They knew that…shudder…President Trump was going to pick someone who was a Christian and who was unashamed of their faith.
And, of course, Trump did.
Christians still make up 75% of America’s population, so odds were that Trump’s nominee would believe in the Triune God.
And, that’s a good thing.
The legendary Judicial Giant who Trump’s first appointee, Neil Gorsuch, replaced, Antonin Scalia, was a Christian American.
Here is what he said about the role of Christianity in our government, which remains in sharp contrast to the Rewritten History and wish-casting of the “Democratic Socialists” whose heads are exploding even as we speak.
In his dissenting opinion in the 2005 case McCreary County v. ACLU, Justice Antonin Scalia explained:
Those who wrote the Constitution believed that morality was essential to the well-being of society and that encouragement of religion was the best way to foster morality. The fact that the Founding Fathers believed devotedly that there was a God and that the unalienable rights of man were rooted in Him is clearly evidenced in their writings, from the Mayflower Compact to the Constitution itself…
President Washington opened his Presidency with a prayer, and reminded his fellow citizens at the conclusion of it that “reason and experience both forbid us to expect that National morality can prevail in exclusion of religious principle.” President John Adams wrote to the Massachusetts Militia, “we have no government armed with power capable of contending with human passions unbridled by morality and religion… Our Constitution was made only for a moral and religious people. It is wholly inadequate to the government of any other.”
After going on to quote similar sentiments from Thomas Jefferson and James Madison, Scalia continued:

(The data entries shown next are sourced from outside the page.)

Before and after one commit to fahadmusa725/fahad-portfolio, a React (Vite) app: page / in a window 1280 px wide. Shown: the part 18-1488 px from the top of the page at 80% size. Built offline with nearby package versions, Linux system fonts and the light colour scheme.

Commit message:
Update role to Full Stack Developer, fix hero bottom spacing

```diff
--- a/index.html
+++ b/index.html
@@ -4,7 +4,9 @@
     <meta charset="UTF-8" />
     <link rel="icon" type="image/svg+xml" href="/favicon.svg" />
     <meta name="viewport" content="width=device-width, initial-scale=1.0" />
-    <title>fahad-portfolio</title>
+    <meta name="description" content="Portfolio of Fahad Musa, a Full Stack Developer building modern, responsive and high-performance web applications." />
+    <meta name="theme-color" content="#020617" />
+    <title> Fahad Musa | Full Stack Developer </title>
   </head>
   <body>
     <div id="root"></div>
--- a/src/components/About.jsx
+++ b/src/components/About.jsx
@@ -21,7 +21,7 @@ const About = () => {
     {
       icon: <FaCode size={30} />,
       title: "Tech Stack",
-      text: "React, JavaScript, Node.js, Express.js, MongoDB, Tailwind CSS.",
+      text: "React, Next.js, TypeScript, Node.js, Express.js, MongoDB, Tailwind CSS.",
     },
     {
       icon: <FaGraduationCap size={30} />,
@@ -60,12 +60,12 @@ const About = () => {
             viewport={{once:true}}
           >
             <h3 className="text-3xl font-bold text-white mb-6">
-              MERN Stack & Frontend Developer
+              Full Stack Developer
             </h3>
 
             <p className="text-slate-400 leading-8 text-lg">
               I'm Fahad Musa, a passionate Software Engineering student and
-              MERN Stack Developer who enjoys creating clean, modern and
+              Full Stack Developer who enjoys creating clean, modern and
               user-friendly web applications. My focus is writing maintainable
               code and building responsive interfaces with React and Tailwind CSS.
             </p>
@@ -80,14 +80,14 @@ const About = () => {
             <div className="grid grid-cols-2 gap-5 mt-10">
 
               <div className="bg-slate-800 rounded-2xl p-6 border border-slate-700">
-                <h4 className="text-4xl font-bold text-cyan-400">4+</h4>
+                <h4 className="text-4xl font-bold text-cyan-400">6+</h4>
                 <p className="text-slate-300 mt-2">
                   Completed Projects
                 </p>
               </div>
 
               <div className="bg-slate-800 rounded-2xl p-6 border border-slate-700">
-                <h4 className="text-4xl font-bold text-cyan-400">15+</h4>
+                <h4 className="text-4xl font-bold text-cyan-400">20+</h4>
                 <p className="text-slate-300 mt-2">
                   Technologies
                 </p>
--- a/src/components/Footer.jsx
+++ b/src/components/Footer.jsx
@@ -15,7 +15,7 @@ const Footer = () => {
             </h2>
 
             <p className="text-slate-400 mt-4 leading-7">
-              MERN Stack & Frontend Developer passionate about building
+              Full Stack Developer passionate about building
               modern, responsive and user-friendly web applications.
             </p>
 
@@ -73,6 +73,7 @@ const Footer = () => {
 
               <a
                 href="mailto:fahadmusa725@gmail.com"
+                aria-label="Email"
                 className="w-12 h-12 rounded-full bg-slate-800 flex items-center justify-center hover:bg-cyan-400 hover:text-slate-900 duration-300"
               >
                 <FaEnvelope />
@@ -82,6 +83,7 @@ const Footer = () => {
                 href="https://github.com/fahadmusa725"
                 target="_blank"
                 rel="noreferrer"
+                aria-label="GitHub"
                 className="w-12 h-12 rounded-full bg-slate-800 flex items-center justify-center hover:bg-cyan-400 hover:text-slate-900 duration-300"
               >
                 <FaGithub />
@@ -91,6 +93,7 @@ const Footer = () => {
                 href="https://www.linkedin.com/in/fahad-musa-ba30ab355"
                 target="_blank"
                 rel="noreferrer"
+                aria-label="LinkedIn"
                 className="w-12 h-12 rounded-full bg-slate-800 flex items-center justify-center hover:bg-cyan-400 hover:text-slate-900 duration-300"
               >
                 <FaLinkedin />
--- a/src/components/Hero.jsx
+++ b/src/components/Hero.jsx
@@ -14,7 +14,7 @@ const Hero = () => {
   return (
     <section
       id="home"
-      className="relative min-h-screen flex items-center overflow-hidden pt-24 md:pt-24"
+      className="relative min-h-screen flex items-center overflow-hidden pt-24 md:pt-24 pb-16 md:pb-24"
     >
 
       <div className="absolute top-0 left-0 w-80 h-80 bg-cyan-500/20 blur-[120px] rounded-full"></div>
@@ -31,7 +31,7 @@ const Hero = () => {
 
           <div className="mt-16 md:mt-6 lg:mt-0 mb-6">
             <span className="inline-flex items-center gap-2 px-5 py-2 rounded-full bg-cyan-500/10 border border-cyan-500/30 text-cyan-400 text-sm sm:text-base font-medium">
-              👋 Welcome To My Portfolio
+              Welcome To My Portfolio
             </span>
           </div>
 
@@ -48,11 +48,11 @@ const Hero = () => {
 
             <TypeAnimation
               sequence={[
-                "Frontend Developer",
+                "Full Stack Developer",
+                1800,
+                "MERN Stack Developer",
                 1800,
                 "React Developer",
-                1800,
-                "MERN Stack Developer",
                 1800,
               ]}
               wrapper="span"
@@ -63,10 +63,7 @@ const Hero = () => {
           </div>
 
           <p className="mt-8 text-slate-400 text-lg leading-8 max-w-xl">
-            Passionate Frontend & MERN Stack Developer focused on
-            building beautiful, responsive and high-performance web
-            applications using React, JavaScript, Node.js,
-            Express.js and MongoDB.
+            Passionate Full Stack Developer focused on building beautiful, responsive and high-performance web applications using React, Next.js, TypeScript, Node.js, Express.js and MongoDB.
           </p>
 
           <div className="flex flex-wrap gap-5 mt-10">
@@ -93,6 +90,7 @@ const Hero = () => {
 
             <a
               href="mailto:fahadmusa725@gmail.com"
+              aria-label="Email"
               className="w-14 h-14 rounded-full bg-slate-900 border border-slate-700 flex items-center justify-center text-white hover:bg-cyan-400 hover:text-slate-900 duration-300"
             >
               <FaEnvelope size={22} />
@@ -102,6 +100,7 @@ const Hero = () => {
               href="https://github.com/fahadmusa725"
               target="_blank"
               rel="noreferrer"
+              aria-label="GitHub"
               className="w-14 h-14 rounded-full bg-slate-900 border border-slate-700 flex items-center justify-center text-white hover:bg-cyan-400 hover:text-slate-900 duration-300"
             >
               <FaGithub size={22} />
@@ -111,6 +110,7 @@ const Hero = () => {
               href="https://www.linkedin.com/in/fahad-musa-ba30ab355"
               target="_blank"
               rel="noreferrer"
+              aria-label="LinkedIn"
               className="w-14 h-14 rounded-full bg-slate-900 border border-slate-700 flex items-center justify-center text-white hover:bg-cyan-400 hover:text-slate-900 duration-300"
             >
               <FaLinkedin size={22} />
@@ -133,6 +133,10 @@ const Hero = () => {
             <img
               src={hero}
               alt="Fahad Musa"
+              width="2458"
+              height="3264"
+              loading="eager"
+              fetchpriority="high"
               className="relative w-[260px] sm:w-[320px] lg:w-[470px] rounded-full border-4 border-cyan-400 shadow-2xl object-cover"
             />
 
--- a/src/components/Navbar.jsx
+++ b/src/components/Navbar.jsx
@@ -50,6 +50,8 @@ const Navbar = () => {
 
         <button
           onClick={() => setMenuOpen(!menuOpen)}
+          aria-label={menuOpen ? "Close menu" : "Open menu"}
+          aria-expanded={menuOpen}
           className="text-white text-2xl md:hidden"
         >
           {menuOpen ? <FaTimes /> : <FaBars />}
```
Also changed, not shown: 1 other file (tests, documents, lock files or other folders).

Nor have the views of our people on this matter significantly changed. Presidents continue to conclude the Presidential oath with the words “so help me God.” Our legislatures, state and national, continue to open their sessions with prayer led by official chaplains. The sessions of this Court continue to open with the prayer “God save the United States and this Honorable Court.” Invocation of the Almighty by our public figures, at all levels of government, remains commonplace. Our coinage bears the motto, “In God We Trust.” And our Pledge of Allegiance contains the acknowledgment that we are a Nation “under God.” As one of our Supreme Court opinions rightly observed, “We are a religious people whose institutions presuppose a Supreme Being.”

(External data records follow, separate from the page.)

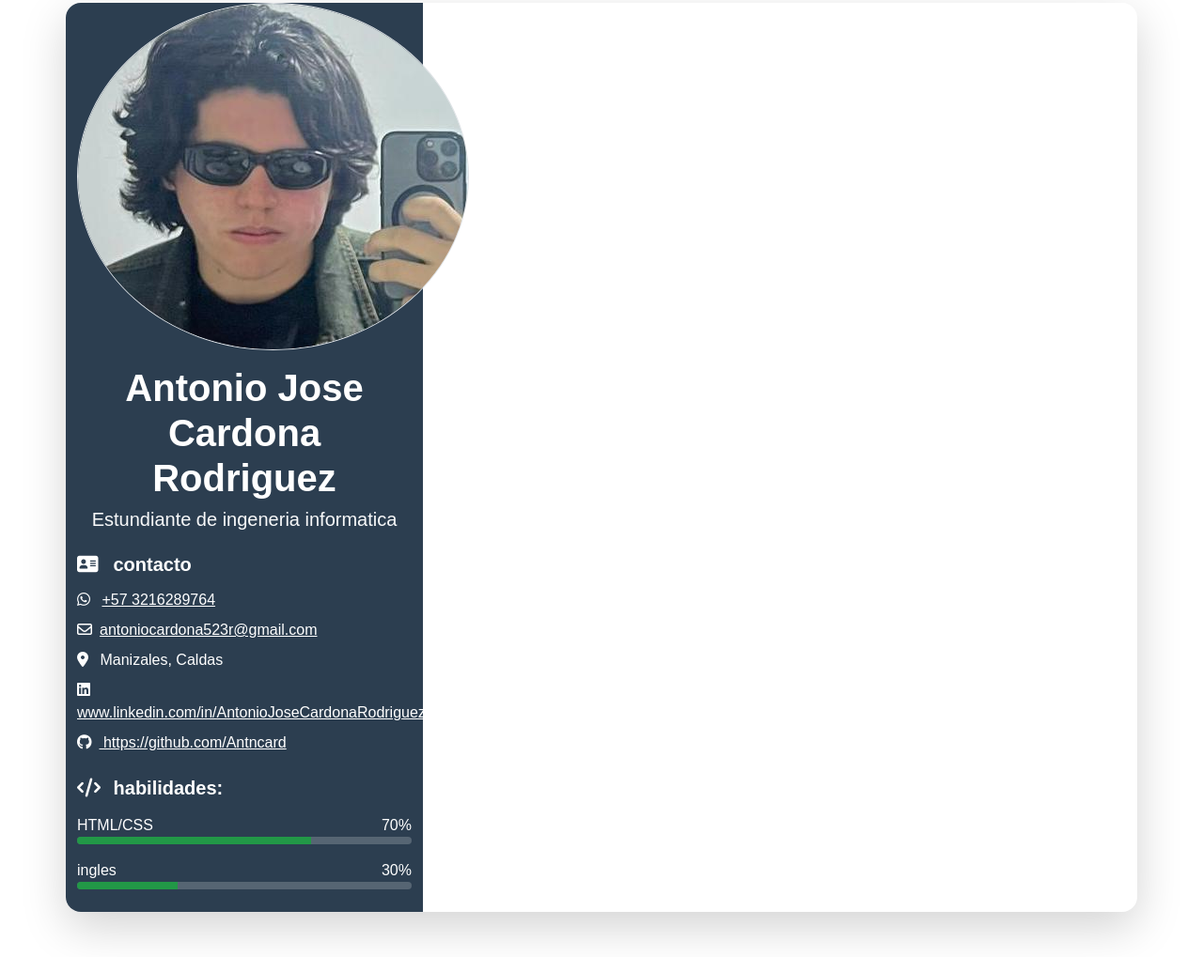
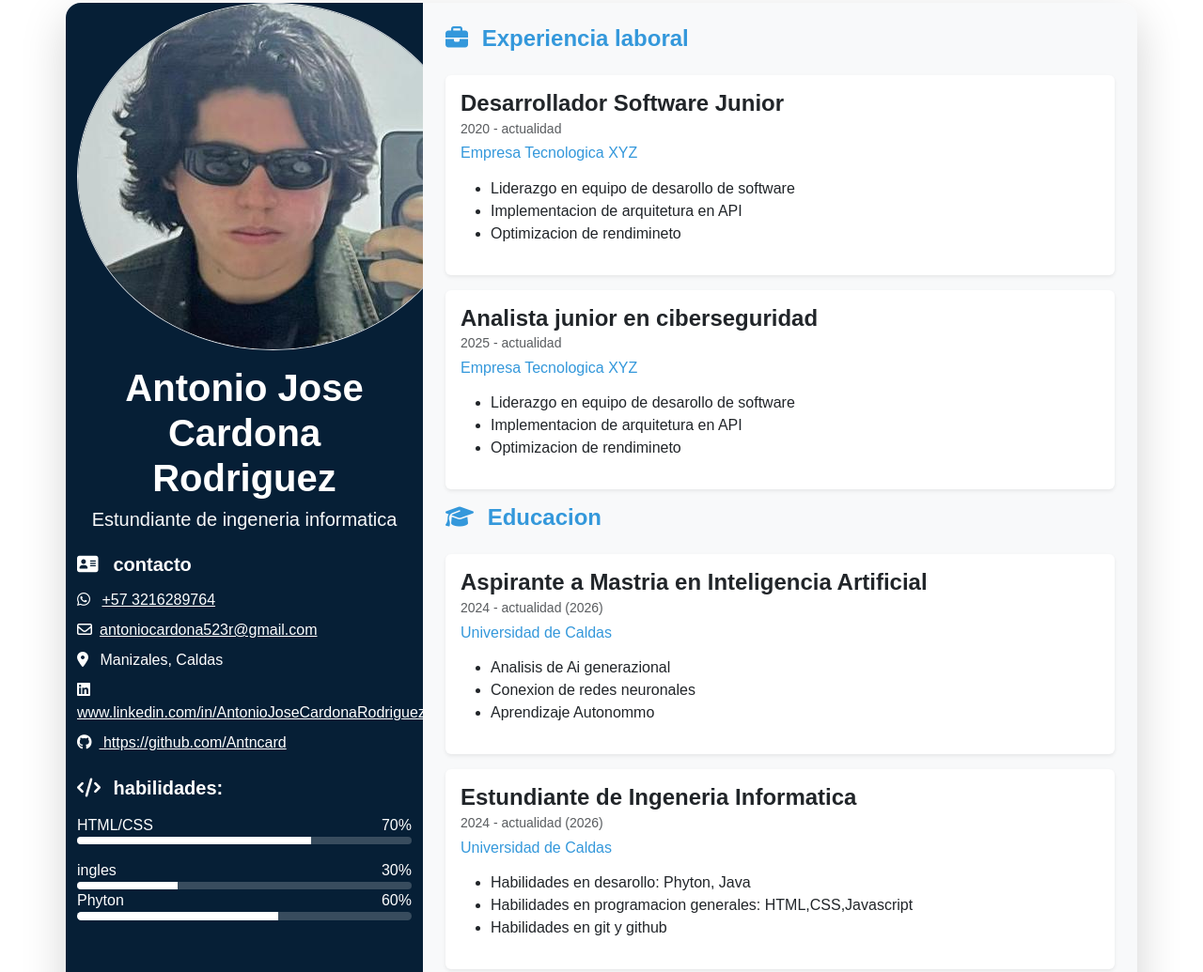
Before and after one commit to Antoncard/Antoncard.github.io, a plain HTML site: page index.html in a window 1280 px wide. Shown: the part 45-1080 px from the top of the page at 94% size. Drawn offline with nearby package versions, Linux system fonts and the light colour scheme.

Commit message:
actualizacion del la hoja de vida

```diff
--- a/Sytle.css
+++ b/Sytle.css
@@ -4,7 +4,7 @@
 
 /* Ajuste color columna izquierda */
 .bg-primary {
-    background-color: #2c3e50 !important;
+    background-color: #061f36 !important;
 }
 
 .progress{
@@ -12,5 +12,20 @@
 }
 
 .progress-bar{
-    background-color: #229847;
+    background-color: #ffffff;
 }
+
+
+/* cambio color texto col derecho */
+.text-primary{
+    color:#3498db !important;
+}
+
+.card{
+    transition: transform 0.3s ease, box-shadow0 0.3s ease;
+}
+
+.card:hover{
+    transform: translateY(-5px);
+    box-shadow: 0 10px 20px rgba(0,0,0,0,1);
+}
--- a/index.html
+++ b/index.html
@@ -1,5 +1,6 @@
 <!DOCTYPE html>
 <html lang="en">
+
 <head>
     <meta charset="UTF-8">
     <meta name="viewport" content="width=device-width, initial-scale=1.0">
@@ -10,8 +11,9 @@
     <link rel="stylesheet" href="https://cdnjs.cloudflare.com/ajax/libs/font-awesome/6.4.0/css/all.min.css">
     <!-- Google Fonts -->
     <link href="https://fonts.googleapis.com/css2?family=Montserrat:wght@400;600&display=swap" rel="stylesheet">
-    <link rel ="stylesheet" href="Sytle.css">
+    <link rel="stylesheet" href="Sytle.css">
 </head>
+
 <body>
 
     <div class="container-lg my-5">
@@ -19,7 +21,8 @@
             <!-- columna izquierda -->
             <div class="col-md-4 bg-primary text-white">
                 <header class="text-center mb-4">
-                    <img src="img/imagen .jpg" class="img-fuid rounded-circle border border-4-white mb-3 alt="Profile Picture">
+                    <img src="img/imagen .jpg" class="img-fuid rounded-circle border border-4-white mb-3 alt=" Profile
+                        Picture">
                     <h1 class="fw-bold"> Antonio Jose Cardona Rodriguez</h1>
                     <h2 class="h5 text-light"> Estundiante de ingeneria informatica</h2>
                 </header>
@@ -30,8 +33,10 @@
                     <ul class="list-unstyled">
                         <li class="mb-2">
                             <i class="fa-brands fa-whatsapp me-2"></i>
-                            <a href="https://wa.me/573216289764? text=estas%20intesado%20en%20contrarme" class="text-white">
-                            </i>+57 3216289764</li>
+                            <a href="https://wa.me/573216289764? text=estas%20intesado%20en%20contrarme"
+                                class="text-white">
+                                </i>+57 3216289764
+                        </li>
                         </a>
 
                         <li class="mb-2">
@@ -46,14 +51,16 @@
                         </li>
                         <li class="mb-2">
                             <i class="fab fa-linkedin me-2"></i>
-                            <a href="www.linkedin.com/in/antoniojosecardonarodriguez" class="text-white" target="_blank">
+                            <a href="www.linkedin.com/in/antoniojosecardonarodriguez" class="text-white"
+                                target="_blank">
                                 www.linkedin.com/in/AntonioJoseCardonaRodriguez</a>
 
                         </li>
                         <li class="mb-2">
                             <a href="https://github.com/Antncard" target="_blank" class="text-white">
                                 <i class="fab fa-github me-2"></i>
-                            https://github.com/Antncard</a></li>
+                                https://github.com/Antncard</a>
+                        </li>
                     </ul>
 
 
@@ -93,6 +100,23 @@
 
                         </div>
 
+                        <div class="skils mb-4">
+                            <div class="d-flex justify-content-between">
+                                <span>Phyton</span>
+                                <span> 60% </span>
+
+
+                            </div>
+
+                            <div class="progress" style="height: 9px;">
+                                <div class="progress-bar" style="width: 60%;"></div>
+
+
+                            </div>
+
+
+
+
 
                         </div>
                 </section>
@@ -101,10 +125,91 @@
 
 
             </div>
-            <div class="col-md-8">
+
+
+
+            <!-- columna derecha -->
+            <div class="col-md-8 bg-light p-4">
+                <section class="mb-5">
+
+                    <h4 class="fw-bold text-primary mb-4">
+                        <i class="fas fa-briefcase me-2"></i>
+                        Experiencia laboral
+                    </h4>
+
+                    <div class="card mb-3 border-0 shadow-sm">
+                        <div class="card-body">
+                            <h4 class="card-title fw-bold">Desarrollador Software Junior</h4>
+                            <h5 class="card-subtitle mb-2 text-muted small">2020 - actualidad</h5>
+                            <h6 class="text-primary">
+                                Empresa Tecnologica XYZ
+                            </h6>
+                            <ul class="mt-3">
+                                <li>Liderazgo en equipo de desarollo de software</li>
+                                <li>Implementacion de arquitetura en API</li>
+                                <li>Optimizacion de rendimineto</li>
+                            </ul>
+                        </div>
+                    </div>
+
+                    <div class="card mb-3 border-0 shadow-sm">
+                        <div class="card-body">
+                            <h4 class="card-title fw-bold">Analista junior en ciberseguridad</h4>
+                            <h5 class="card-subtitle mb-2 text-muted small">2025 - actualidad</h5>
+                            <h6 class="text-primary">
+                                Empresa Tecnologica XYZ
+                            </h6>
+                            <ul class="mt-3">
+                                <li>Liderazgo en equipo de desarollo de software</li>
+                                <li>Implementacion de arquitetura en API</li>
+                                <li>Optimizacion de rendimineto</li>
+                            </ul>
+                        </div>
+                    </div>
+
+                    <section class="mb-5">
+                        <h4 class="fw-bold text-primary mb-4">
+                            <i class="fas fa-graduation-cap me-2"></i>
+                            Educacion
+                        </h4>
+                        <div class ="card mb-3 border-0 shadow-sm">
+                            <div class ="card-body">
+                                <h4 class="card-title fw-bold">
+                                    Aspirante a Mastria en Inteligencia Artificial
+                                </h4>
+                                <h5 class="card-subtitle mb-2 text-muted small">
+                                    2024 - actualidad (2026)
+                                </h5>
+                                <h6 class="text-primary">
+                                    Universidad de Caldas
+                                </h6>
+                                <ul class="mt-3">
+                                    <li>Analisis de Ai generazional</li>
+                                    <li>Conexion de redes neuronales</li>
+                                    <li>Aprendizaje Autonommo</li>
+                                </ul>
 
 
                             </div>
+
+                        </div>
+                        <div class ="card mb-3 border-0 shadow-sm">
+                            <div class ="card-body">
+                                <h4 class="card-title fw-bold">
+                                    Estundiante de Ingeneria Informatica
+                                </h4>
+                                <h5 class="card-subtitle mb-2 text-muted small">
+                                    2024 - actualidad (2026)
+                                </h5>
+                                <h6 class="text-primary">
+                                    Universidad de Caldas
+                                </h6>
+                                <ul class="mt-3">
+                                    <li>Habilidades en desarollo: Phyton, Java</li>
+                                    <li>Habilidades en programacion generales: HTML,CSS,Javascript</li>
+                                    <li>Habilidades en git y github</li>
+                                </ul>
+
 
                             </div>
 
@@ -113,7 +218,26 @@
 
 
 
+
+                </section>
+
+            </div>
+        </div>
+
+
+    </div>
+
+
+
+
+
+
+
+
+
+
     <!-- Bootstrap JS -->
     <script src="https://cdn.jsdelivr.net/npm/bootstrap@5.3.0/dist/js/bootstrap.bundle.min.js"></script>
+
 </html>
 </body>
```
Also changed, not shown: Script.js (added, +12 -0 lines), 1 other file. Lines whose indentation alone changed are shown as unchanged.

With all of this reality (and much more) staring it in the face, how can the Court possibly assert that “the First Amendment mandates governmental neutrality between… religion and nonreligion,” and that “[m]anifesting a purpose to favor… adherence to religion generally,” is unconstitutional? Who says so? Surely not the words of the Constitution. Surely not the history and traditions that reflect our society’s constant understanding of those words.
While the ever-increasing turn toward Marxism and the constant protesting and threatened violence by the New Bolsheviks of the Democratic Party, is very troubling, I find solace in the fact that they are still a minority in this country.
In my opinion, today, President Trump will pick ANOTHER winner.
Until He Comes,